Textile Society of America


Date of this Version



Presented at Textile Society of America 11th Biennial Symposium: Textiles as Cultural Expressions, September 4-7, 2008, Honolulu, Hawai'i. Copyright © 2008 Vicki Cassman, Nancy Odegaard, and Bernardo Arriaza


The first inhabitants of the South Central Andes arrived to the Pacific coast of what is now Northern Chile and Southern Peru about 8000 BC. The early Chinchorro were fisher-hunter-gatherers that made use of two media for their artistic expressions, their own bodies and large canvases made from twined reeds and sedges. Mats and textiles were used for a variety of domestic and personal uses, including shelter, packaging and shrouding the dead. It is likely they were used as blankets for the living as well. The textile shrouds and stylistic mummification techniques employed by the Chinchorro culture predate pottery, agriculture and metal work Large shrouds made of semi-processed sedge fiber were probably made with a basic warp-weighted loom and twinning. Evidence indicates that they were initially painted and by 6000 BC they were embroidered with dyed camelid hair in a variety of geometric designs.

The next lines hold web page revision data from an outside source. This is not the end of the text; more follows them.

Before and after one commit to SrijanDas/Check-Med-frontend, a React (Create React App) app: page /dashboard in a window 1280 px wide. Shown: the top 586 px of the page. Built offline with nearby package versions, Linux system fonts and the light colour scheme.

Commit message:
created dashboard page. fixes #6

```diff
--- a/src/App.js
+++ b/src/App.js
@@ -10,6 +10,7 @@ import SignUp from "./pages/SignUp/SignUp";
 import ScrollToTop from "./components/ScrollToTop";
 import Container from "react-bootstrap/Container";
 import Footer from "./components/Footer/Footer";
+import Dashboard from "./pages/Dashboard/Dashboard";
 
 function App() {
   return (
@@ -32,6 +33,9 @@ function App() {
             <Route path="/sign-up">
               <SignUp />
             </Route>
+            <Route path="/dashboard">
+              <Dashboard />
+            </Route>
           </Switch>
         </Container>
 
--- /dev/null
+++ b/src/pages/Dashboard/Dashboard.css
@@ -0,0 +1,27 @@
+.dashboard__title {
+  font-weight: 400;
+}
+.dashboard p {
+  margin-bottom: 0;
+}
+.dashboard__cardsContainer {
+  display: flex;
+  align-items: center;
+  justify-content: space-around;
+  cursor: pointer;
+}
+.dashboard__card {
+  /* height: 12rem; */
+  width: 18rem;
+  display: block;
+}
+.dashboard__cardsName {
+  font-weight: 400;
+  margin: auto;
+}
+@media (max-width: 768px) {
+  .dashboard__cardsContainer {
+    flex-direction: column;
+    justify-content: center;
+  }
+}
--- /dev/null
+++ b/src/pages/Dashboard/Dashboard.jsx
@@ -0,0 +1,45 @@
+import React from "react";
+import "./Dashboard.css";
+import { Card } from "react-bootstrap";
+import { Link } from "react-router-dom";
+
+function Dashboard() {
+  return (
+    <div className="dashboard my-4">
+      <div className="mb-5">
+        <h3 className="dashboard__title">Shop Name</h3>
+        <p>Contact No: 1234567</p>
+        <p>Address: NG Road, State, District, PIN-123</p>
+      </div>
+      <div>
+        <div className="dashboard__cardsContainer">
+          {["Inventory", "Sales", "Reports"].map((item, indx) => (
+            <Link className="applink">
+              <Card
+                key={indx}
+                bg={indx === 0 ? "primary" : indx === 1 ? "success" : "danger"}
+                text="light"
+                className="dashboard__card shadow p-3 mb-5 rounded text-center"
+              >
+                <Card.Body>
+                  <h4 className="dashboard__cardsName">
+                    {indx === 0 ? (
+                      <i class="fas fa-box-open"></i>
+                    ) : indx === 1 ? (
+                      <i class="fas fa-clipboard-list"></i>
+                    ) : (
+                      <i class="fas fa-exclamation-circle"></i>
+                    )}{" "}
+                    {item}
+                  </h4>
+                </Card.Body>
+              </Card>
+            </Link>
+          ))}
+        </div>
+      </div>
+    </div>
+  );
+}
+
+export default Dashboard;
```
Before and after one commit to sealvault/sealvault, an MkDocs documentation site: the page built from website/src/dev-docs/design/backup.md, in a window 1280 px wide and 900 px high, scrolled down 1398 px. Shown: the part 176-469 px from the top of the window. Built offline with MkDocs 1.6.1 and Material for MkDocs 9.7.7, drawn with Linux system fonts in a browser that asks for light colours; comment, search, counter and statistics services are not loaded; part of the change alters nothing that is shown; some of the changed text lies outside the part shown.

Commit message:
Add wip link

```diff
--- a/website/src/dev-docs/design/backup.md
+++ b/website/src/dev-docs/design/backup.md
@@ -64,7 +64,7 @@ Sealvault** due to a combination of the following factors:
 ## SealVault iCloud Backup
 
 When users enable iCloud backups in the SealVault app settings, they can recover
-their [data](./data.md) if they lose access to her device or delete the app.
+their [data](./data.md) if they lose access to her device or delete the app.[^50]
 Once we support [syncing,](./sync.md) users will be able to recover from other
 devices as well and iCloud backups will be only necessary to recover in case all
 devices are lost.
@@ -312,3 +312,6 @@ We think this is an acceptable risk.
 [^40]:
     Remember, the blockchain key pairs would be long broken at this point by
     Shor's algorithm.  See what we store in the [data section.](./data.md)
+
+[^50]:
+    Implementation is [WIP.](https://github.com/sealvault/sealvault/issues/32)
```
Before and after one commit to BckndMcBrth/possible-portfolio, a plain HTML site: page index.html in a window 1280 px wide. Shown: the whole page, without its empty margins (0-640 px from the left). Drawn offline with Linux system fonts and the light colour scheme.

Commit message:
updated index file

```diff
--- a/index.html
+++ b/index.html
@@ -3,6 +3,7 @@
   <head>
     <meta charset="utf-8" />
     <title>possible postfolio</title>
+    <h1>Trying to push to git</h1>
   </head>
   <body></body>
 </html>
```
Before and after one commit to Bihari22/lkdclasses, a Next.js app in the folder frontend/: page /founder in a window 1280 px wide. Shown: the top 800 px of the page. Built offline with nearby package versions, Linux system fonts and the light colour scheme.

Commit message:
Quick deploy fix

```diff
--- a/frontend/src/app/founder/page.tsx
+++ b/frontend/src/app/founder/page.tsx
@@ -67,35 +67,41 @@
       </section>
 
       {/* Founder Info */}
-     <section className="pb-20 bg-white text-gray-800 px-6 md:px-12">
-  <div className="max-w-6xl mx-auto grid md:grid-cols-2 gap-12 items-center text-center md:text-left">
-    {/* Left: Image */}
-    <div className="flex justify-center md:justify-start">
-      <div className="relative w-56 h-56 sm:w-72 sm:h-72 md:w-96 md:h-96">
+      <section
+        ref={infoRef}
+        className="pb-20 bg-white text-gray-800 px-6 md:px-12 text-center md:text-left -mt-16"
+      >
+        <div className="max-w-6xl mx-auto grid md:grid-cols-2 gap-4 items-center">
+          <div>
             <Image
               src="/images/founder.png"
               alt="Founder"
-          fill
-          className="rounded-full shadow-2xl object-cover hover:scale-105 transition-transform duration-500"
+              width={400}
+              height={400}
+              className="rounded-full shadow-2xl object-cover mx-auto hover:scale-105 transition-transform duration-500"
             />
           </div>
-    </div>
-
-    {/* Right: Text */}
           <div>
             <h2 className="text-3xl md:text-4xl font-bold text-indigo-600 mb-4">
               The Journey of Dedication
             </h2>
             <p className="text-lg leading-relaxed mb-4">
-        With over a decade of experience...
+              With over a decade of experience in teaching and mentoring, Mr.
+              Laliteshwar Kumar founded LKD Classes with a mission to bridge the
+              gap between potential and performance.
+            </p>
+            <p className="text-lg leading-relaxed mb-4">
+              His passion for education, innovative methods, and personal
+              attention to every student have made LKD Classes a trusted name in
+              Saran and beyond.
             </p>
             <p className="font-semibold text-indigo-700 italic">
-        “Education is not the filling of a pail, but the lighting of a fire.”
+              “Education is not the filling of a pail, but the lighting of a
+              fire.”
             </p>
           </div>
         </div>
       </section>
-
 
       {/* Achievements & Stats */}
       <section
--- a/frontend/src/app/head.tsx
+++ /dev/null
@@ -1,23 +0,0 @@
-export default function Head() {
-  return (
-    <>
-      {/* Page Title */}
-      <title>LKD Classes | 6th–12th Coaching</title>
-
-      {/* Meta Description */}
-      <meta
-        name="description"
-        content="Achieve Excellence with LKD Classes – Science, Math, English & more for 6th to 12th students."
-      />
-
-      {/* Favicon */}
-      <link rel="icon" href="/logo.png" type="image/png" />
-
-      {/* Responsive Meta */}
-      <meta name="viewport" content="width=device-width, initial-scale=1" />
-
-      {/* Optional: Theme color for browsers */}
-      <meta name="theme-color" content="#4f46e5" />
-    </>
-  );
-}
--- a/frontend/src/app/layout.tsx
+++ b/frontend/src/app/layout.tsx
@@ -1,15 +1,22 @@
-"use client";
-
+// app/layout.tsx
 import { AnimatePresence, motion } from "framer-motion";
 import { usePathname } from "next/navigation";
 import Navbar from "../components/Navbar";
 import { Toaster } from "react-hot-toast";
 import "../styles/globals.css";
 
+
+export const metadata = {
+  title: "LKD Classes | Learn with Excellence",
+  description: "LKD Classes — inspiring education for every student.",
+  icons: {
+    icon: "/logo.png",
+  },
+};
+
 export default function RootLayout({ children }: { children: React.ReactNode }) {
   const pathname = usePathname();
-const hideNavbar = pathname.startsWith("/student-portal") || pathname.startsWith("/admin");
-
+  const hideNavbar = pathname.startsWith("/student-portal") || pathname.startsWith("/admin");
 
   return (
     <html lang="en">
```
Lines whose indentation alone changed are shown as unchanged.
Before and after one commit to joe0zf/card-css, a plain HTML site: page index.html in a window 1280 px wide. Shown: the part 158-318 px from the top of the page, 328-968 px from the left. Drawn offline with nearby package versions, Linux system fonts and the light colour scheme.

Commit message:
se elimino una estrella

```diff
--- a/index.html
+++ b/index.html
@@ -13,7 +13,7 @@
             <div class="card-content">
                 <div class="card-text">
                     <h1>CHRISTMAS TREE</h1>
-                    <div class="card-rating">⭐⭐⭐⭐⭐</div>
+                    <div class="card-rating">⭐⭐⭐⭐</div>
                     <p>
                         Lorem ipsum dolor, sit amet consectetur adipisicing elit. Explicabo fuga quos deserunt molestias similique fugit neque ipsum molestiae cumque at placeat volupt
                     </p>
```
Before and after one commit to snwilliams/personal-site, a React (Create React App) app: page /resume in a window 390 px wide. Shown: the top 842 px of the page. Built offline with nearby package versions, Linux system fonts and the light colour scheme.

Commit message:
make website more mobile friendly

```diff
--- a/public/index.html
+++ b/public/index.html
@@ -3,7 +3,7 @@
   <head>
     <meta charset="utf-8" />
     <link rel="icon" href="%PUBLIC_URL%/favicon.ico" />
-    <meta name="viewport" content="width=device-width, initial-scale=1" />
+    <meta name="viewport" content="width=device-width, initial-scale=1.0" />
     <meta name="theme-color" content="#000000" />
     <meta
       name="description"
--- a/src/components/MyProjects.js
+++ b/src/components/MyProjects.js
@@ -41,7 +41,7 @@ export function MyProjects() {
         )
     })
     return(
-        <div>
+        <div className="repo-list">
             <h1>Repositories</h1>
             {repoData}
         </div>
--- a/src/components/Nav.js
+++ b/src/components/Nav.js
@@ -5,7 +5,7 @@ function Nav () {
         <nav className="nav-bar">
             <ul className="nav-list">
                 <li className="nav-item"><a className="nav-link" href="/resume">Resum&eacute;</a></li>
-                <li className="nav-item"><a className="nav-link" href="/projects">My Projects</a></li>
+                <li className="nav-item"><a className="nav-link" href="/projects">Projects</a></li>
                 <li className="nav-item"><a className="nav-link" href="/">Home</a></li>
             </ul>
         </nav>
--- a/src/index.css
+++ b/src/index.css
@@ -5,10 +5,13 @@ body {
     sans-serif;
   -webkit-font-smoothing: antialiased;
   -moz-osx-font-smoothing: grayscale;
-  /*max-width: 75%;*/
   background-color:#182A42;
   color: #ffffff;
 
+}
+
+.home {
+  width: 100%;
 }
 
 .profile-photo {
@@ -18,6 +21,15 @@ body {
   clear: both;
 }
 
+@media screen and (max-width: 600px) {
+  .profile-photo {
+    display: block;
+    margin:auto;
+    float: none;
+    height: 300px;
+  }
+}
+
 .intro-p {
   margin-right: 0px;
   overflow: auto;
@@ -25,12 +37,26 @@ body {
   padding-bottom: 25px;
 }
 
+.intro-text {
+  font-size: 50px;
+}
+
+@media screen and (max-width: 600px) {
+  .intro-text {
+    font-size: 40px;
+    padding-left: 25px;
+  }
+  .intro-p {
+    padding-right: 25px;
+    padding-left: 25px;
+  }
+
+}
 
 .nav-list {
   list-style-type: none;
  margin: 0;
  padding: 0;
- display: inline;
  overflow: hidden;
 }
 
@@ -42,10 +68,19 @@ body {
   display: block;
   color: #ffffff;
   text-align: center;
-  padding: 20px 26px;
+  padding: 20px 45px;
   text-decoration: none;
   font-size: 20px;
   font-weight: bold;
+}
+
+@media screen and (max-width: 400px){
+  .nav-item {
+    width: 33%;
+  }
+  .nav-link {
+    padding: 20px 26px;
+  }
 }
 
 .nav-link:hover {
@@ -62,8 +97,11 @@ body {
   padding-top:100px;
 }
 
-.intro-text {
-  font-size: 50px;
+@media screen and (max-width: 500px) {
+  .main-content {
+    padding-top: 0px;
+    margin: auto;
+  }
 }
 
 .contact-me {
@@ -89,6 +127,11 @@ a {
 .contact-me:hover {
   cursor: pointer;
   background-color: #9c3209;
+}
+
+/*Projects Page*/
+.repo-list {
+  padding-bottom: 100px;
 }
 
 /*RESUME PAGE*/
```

Analyses of a decorated twined shroud from the Morro site in Arica, Chile together with contexts gathered from other archaeological evidence help build a more complex picture of the Chinchorros and their environment. Recent studies, including fiber, dye, construction and stylistic analyses reveal the experimentation and growth of technologies, materials and communication that are the beginning of the long and rich Andean coastal textile tradition. The textile studies plus the mortuary contexts provide new insight into the lives of these first settlers in the Americas.